Roof Replacement and Proper Ventilation
Hello, I live in Maryland (zone 4?) in a home we purchased in 2017 that had recently had the roof replaced. Last year we had a leak during a very heavy rainstorm and realized that when the roof was replaced the sheathing was not replaced and it should have been.
We would like to install solar panels and want to address the sheathing that is soft is certain spots before we move forward installing solar. I believe the reason that the sheathing is soft is due to improper venting below the sheathing.
You can see in the pics that I have highlighted specific areas. The area at the top (yellow) closest to the ridge has a very low attic above it with blown insulation and no baffles. The area below that (orange) is a vaulted ceiling in the living room and kitchen.
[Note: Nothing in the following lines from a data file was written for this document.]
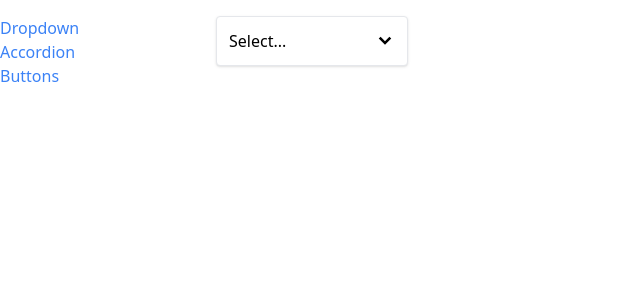
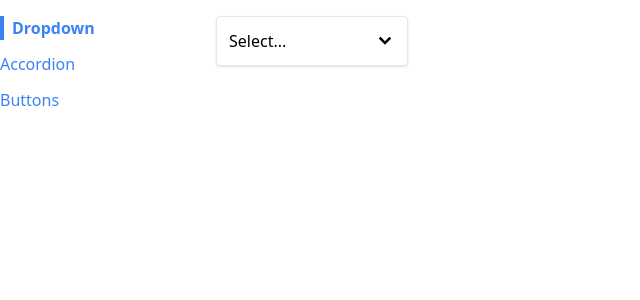
Before and after one commit to alitarika/compsReact, a React (Create React App) app: page / in a window 1280 px wide. Shown: the top 300 px of the page, without its empty margins (0-640 px from the left). Built offline with nearby package versions, Linux system fonts and the light colour scheme.

Commit message:
sidebar static styling, customizable styling and active link styling implemented

```diff
--- a/src/components/Link.js
+++ b/src/components/Link.js
@@ -1,10 +1,14 @@
 import useNavigation from "../hooks/use-navigation";
 import classNames from "classnames";
 
-function Link({ to, children }) {
-  const { navigate } = useNavigation();
+function Link({ to, children, className, activeClassName }) {
+  const { navigate, currentPath } = useNavigation();
 
-  const classes = classNames("text-blue-500");
+  const classes = classNames(
+    "text-blue-500",
+    className,
+    currentPath === to && activeClassName
+  );
 
   const handleClick = (event) => {
     if (event.metaKey || event.ctrlKey) {
--- a/src/components/Sidebar.js
+++ b/src/components/Sidebar.js
@@ -9,14 +9,19 @@
 
   const renderedLinks = links.map((link) => {
     return (
-      <Link key={link.label} to={link.path}>
+      <Link
+        key={link.label}
+        to={link.path}
+        className="mb-3"
+        activeClassName="font-bold border-l-4 border-blue-500 pl-2"
+      >
         {link.label}
       </Link>
     );
   });
 
   return (
-    <div className="sticky top-0 overflow-y-auto flex flex-col">
+    <div className="sticky top-0 overflow-y-auto flex flex-col items-start">
       {renderedLinks}
     </div>
   );
```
The area below that (blue) is a dinning room that I think used to be an open car port and had an addition put on it. The double blue line represents where I think that the eave was blocked when the the addition was done. The red area is an open entry area with an entry door into the kitchen.
The roof is a 3-12 pitch and has a ridge vent at the top of the yellow section. all of the eves have vents but as I said, I think that further up they are blocked.
As we call roofers to come and provide estimates, I’d like to understand what would be the best way, if at all possible to vent this roof?
To add another level of complexity, we are considering doing an addition to this side of the house in the long term future (5-10) years.
Thank you for your input in advance.
GBA Detail Library
A collection of one thousand construction details organized by climate and house part